**REQUIRED WORK**
Where a record holds a picture, leave the picture out; otherwise repeat every record exactly.

====

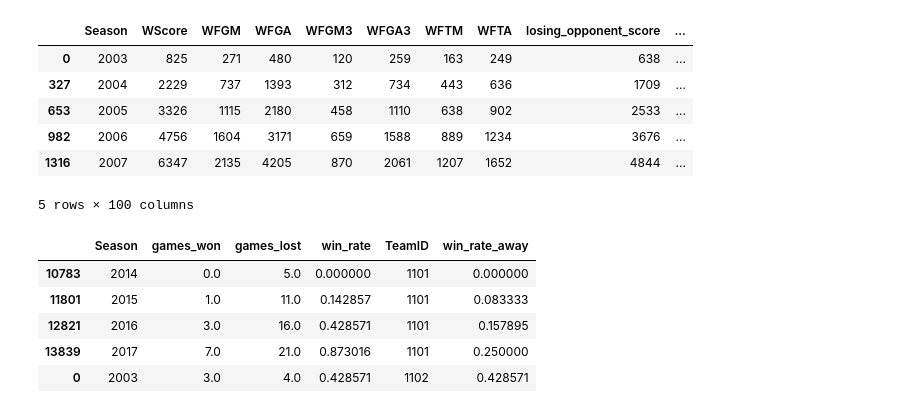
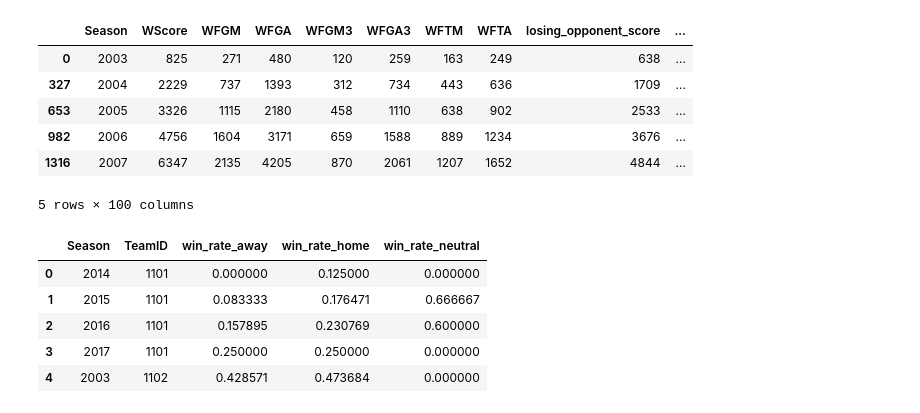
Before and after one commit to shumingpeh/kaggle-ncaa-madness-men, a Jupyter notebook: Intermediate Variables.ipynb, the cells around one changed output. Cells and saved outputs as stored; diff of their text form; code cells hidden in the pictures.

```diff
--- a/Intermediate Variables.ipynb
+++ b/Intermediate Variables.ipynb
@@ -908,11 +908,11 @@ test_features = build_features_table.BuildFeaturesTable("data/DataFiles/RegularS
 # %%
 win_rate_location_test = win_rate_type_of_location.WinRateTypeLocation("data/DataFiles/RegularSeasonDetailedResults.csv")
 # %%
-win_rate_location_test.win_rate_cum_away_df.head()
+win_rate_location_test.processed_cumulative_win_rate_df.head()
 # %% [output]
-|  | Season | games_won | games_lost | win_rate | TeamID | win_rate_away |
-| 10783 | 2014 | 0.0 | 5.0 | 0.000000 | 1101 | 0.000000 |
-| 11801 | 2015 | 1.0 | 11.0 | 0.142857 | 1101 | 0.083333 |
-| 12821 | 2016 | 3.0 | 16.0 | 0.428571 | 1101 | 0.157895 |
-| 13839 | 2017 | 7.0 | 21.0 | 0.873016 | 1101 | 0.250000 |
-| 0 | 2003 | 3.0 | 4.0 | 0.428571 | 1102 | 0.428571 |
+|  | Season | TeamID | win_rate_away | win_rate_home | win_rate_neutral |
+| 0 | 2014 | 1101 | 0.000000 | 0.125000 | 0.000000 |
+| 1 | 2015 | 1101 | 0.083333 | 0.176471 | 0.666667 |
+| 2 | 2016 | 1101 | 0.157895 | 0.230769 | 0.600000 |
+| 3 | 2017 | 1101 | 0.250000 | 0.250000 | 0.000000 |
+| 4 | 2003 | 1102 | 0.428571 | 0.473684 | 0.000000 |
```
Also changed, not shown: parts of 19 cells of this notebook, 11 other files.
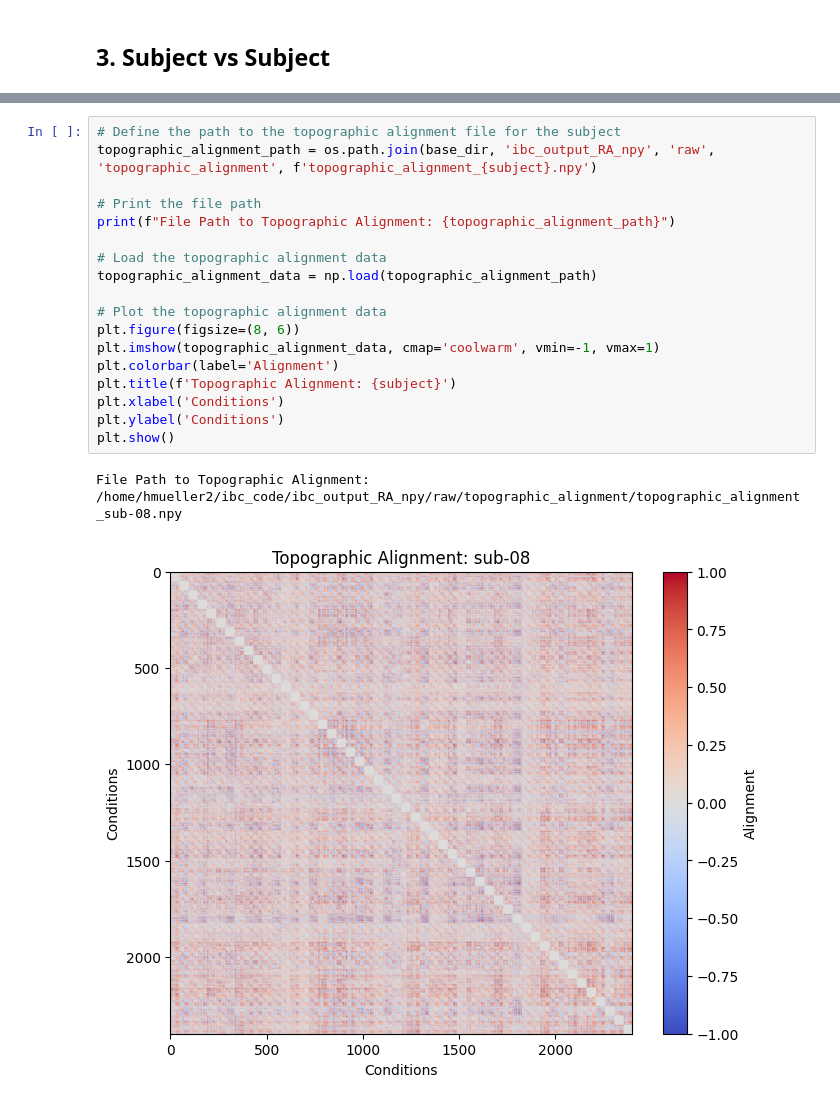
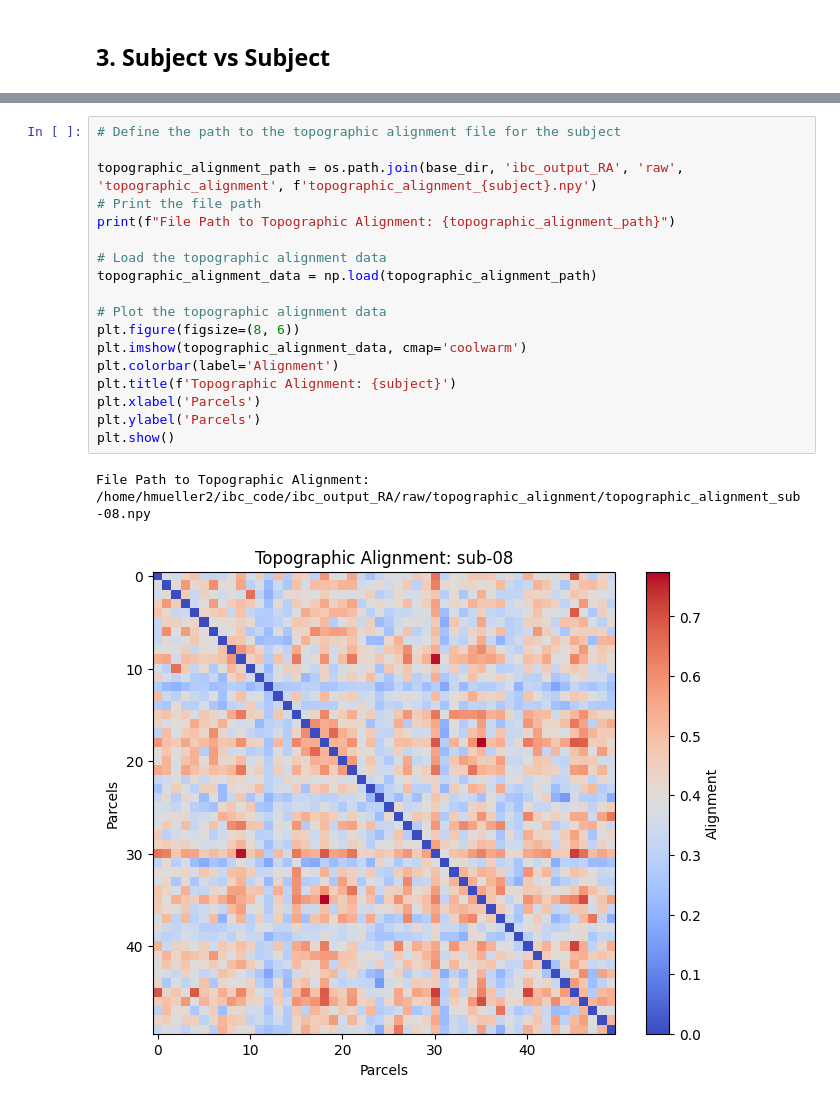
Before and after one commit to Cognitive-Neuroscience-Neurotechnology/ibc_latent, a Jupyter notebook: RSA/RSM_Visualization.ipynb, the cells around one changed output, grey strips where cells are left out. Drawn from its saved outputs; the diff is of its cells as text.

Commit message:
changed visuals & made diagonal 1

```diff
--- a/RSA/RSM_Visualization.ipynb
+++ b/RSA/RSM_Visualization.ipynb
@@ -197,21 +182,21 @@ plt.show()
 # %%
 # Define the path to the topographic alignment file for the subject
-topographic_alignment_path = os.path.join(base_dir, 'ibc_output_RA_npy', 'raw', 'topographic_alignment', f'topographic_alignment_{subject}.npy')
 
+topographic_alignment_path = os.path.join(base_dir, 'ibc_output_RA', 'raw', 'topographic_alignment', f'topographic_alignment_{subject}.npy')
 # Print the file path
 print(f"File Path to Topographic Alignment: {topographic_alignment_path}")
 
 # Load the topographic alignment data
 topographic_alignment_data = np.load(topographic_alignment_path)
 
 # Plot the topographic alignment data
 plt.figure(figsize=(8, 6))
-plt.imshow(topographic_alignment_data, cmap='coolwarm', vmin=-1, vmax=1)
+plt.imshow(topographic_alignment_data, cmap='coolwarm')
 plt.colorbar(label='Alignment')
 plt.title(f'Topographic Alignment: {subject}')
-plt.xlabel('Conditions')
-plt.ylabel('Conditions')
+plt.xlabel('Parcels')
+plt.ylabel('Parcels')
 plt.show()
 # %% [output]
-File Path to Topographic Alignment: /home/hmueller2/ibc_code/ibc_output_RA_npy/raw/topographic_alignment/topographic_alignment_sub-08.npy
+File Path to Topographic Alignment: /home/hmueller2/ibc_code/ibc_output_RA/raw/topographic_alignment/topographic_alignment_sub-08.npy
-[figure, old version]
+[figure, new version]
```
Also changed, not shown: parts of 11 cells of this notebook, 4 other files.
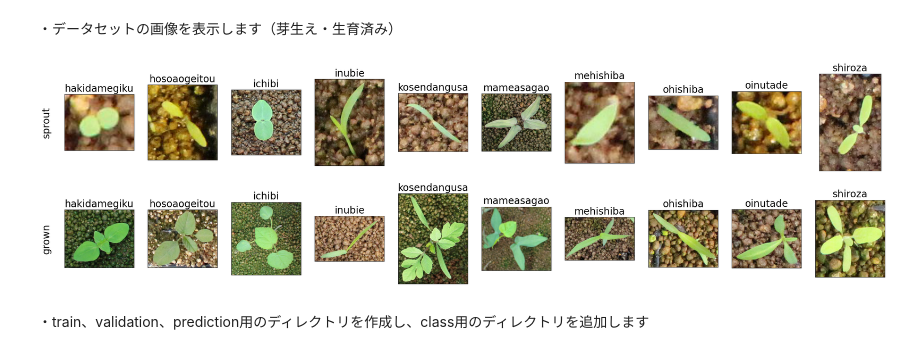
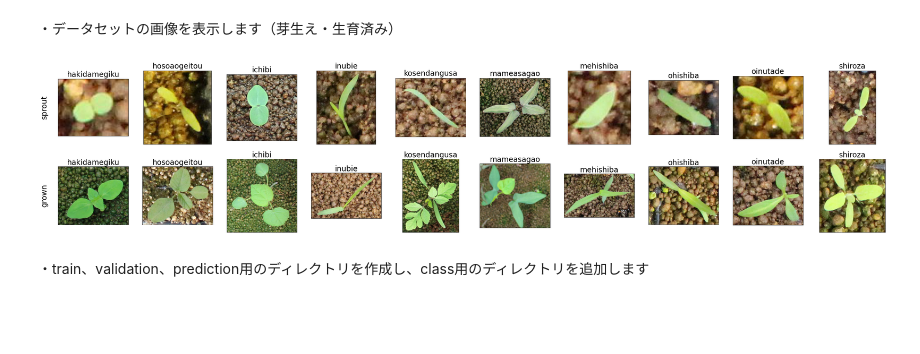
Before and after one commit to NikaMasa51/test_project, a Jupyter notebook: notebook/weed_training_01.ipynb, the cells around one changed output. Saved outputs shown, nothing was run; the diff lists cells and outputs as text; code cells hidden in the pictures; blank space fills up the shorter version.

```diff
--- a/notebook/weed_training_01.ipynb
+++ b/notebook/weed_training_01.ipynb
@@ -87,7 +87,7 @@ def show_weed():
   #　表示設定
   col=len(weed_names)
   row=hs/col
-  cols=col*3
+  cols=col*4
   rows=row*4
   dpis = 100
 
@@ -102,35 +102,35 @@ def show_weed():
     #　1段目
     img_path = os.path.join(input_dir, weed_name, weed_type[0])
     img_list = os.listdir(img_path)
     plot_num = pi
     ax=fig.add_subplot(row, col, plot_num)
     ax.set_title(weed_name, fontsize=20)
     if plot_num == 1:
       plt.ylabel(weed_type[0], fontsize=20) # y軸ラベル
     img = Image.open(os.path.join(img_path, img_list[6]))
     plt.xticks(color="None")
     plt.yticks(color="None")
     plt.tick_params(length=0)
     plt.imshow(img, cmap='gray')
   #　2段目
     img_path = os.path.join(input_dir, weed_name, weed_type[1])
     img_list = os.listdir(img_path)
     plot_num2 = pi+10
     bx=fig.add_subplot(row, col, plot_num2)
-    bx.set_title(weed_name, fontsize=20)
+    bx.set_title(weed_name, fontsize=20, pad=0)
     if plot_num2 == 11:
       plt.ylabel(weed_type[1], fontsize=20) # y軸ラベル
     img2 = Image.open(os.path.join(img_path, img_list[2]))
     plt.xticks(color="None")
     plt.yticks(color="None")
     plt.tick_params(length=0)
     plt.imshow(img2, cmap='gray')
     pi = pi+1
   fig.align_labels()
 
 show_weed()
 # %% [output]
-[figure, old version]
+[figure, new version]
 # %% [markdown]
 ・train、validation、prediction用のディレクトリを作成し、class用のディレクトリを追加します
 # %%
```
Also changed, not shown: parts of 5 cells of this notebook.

====

**TASK ANSWER**
Before and after one commit to shumingpeh/kaggle-ncaa-madness-men, a Jupyter notebook: Intermediate Variables.ipynb, the cells around one changed output. Cells and saved outputs as stored; diff of their text form; code cells hidden in the pictures.

```diff
--- a/Intermediate Variables.ipynb
+++ b/Intermediate Variables.ipynb
@@ -908,11 +908,11 @@ test_features = build_features_table.BuildFeaturesTable("data/DataFiles/RegularS
 # %%
 win_rate_location_test = win_rate_type_of_location.WinRateTypeLocation("data/DataFiles/RegularSeasonDetailedResults.csv")
 # %%
-win_rate_location_test.win_rate_cum_away_df.head()
+win_rate_location_test.processed_cumulative_win_rate_df.head()
 # %% [output]
-|  | Season | games_won | games_lost | win_rate | TeamID | win_rate_away |
-| 10783 | 2014 | 0.0 | 5.0 | 0.000000 | 1101 | 0.000000 |
-| 11801 | 2015 | 1.0 | 11.0 | 0.142857 | 1101 | 0.083333 |
-| 12821 | 2016 | 3.0 | 16.0 | 0.428571 | 1101 | 0.157895 |
-| 13839 | 2017 | 7.0 | 21.0 | 0.873016 | 1101 | 0.250000 |
-| 0 | 2003 | 3.0 | 4.0 | 0.428571 | 1102 | 0.428571 |
+|  | Season | TeamID | win_rate_away | win_rate_home | win_rate_neutral |
+| 0 | 2014 | 1101 | 0.000000 | 0.125000 | 0.000000 |
+| 1 | 2015 | 1101 | 0.083333 | 0.176471 | 0.666667 |
+| 2 | 2016 | 1101 | 0.157895 | 0.230769 | 0.600000 |
+| 3 | 2017 | 1101 | 0.250000 | 0.250000 | 0.000000 |
+| 4 | 2003 | 1102 | 0.428571 | 0.473684 | 0.000000 |
```
Also changed, not shown: parts of 19 cells of this notebook, 11 other files.
Before and after one commit to Cognitive-Neuroscience-Neurotechnology/ibc_latent, a Jupyter notebook: RSA/RSM_Visualization.ipynb, the cells around one changed output, grey strips where cells are left out. Drawn from its saved outputs; the diff is of its cells as text.

Commit message:
changed visuals & made diagonal 1

```diff
--- a/RSA/RSM_Visualization.ipynb
+++ b/RSA/RSM_Visualization.ipynb
@@ -197,21 +182,21 @@ plt.show()
 # %%
 # Define the path to the topographic alignment file for the subject
-topographic_alignment_path = os.path.join(base_dir, 'ibc_output_RA_npy', 'raw', 'topographic_alignment', f'topographic_alignment_{subject}.npy')
 
+topographic_alignment_path = os.path.join(base_dir, 'ibc_output_RA', 'raw', 'topographic_alignment', f'topographic_alignment_{subject}.npy')
 # Print the file path
 print(f"File Path to Topographic Alignment: {topographic_alignment_path}")
 
 # Load the topographic alignment data
 topographic_alignment_data = np.load(topographic_alignment_path)
 
 # Plot the topographic alignment data
 plt.figure(figsize=(8, 6))
-plt.imshow(topographic_alignment_data, cmap='coolwarm', vmin=-1, vmax=1)
+plt.imshow(topographic_alignment_data, cmap='coolwarm')
 plt.colorbar(label='Alignment')
 plt.title(f'Topographic Alignment: {subject}')
-plt.xlabel('Conditions')
-plt.ylabel('Conditions')
+plt.xlabel('Parcels')
+plt.ylabel('Parcels')
 plt.show()
 # %% [output]
-File Path to Topographic Alignment: /home/hmueller2/ibc_code/ibc_output_RA_npy/raw/topographic_alignment/topographic_alignment_sub-08.npy
+File Path to Topographic Alignment: /home/hmueller2/ibc_code/ibc_output_RA/raw/topographic_alignment/topographic_alignment_sub-08.npy
-[figure, old version]
+[figure, new version]
```
Also changed, not shown: parts of 11 cells of this notebook, 4 other files.
Before and after one commit to NikaMasa51/test_project, a Jupyter notebook: notebook/weed_training_01.ipynb, the cells around one changed output. Saved outputs shown, nothing was run; the diff lists cells and outputs as text; code cells hidden in the pictures; blank space fills up the shorter version.

```diff
--- a/notebook/weed_training_01.ipynb
+++ b/notebook/weed_training_01.ipynb
@@ -87,7 +87,7 @@ def show_weed():
   #　表示設定
   col=len(weed_names)
   row=hs/col
-  cols=col*3
+  cols=col*4
   rows=row*4
   dpis = 100
 
@@ -102,35 +102,35 @@ def show_weed():
     #　1段目
     img_path = os.path.join(input_dir, weed_name, weed_type[0])
     img_list = os.listdir(img_path)
     plot_num = pi
     ax=fig.add_subplot(row, col, plot_num)
     ax.set_title(weed_name, fontsize=20)
     if plot_num == 1:
       plt.ylabel(weed_type[0], fontsize=20) # y軸ラベル
     img = Image.open(os.path.join(img_path, img_list[6]))
     plt.xticks(color="None")
     plt.yticks(color="None")
     plt.tick_params(length=0)
     plt.imshow(img, cmap='gray')
   #　2段目
     img_path = os.path.join(input_dir, weed_name, weed_type[1])
     img_list = os.listdir(img_path)
     plot_num2 = pi+10
     bx=fig.add_subplot(row, col, plot_num2)
-    bx.set_title(weed_name, fontsize=20)
+    bx.set_title(weed_name, fontsize=20, pad=0)
     if plot_num2 == 11:
       plt.ylabel(weed_type[1], fontsize=20) # y軸ラベル
     img2 = Image.open(os.path.join(img_path, img_list[2]))
     plt.xticks(color="None")
     plt.yticks(color="None")
     plt.tick_params(length=0)
     plt.imshow(img2, cmap='gray')
     pi = pi+1
   fig.align_labels()
 
 show_weed()
 # %% [output]
-[figure, old version]
+[figure, new version]
 # %% [markdown]
 ・train、validation、prediction用のディレクトリを作成し、class用のディレクトリを追加します
 # %%
```
Also changed, not shown: parts of 5 cells of this notebook.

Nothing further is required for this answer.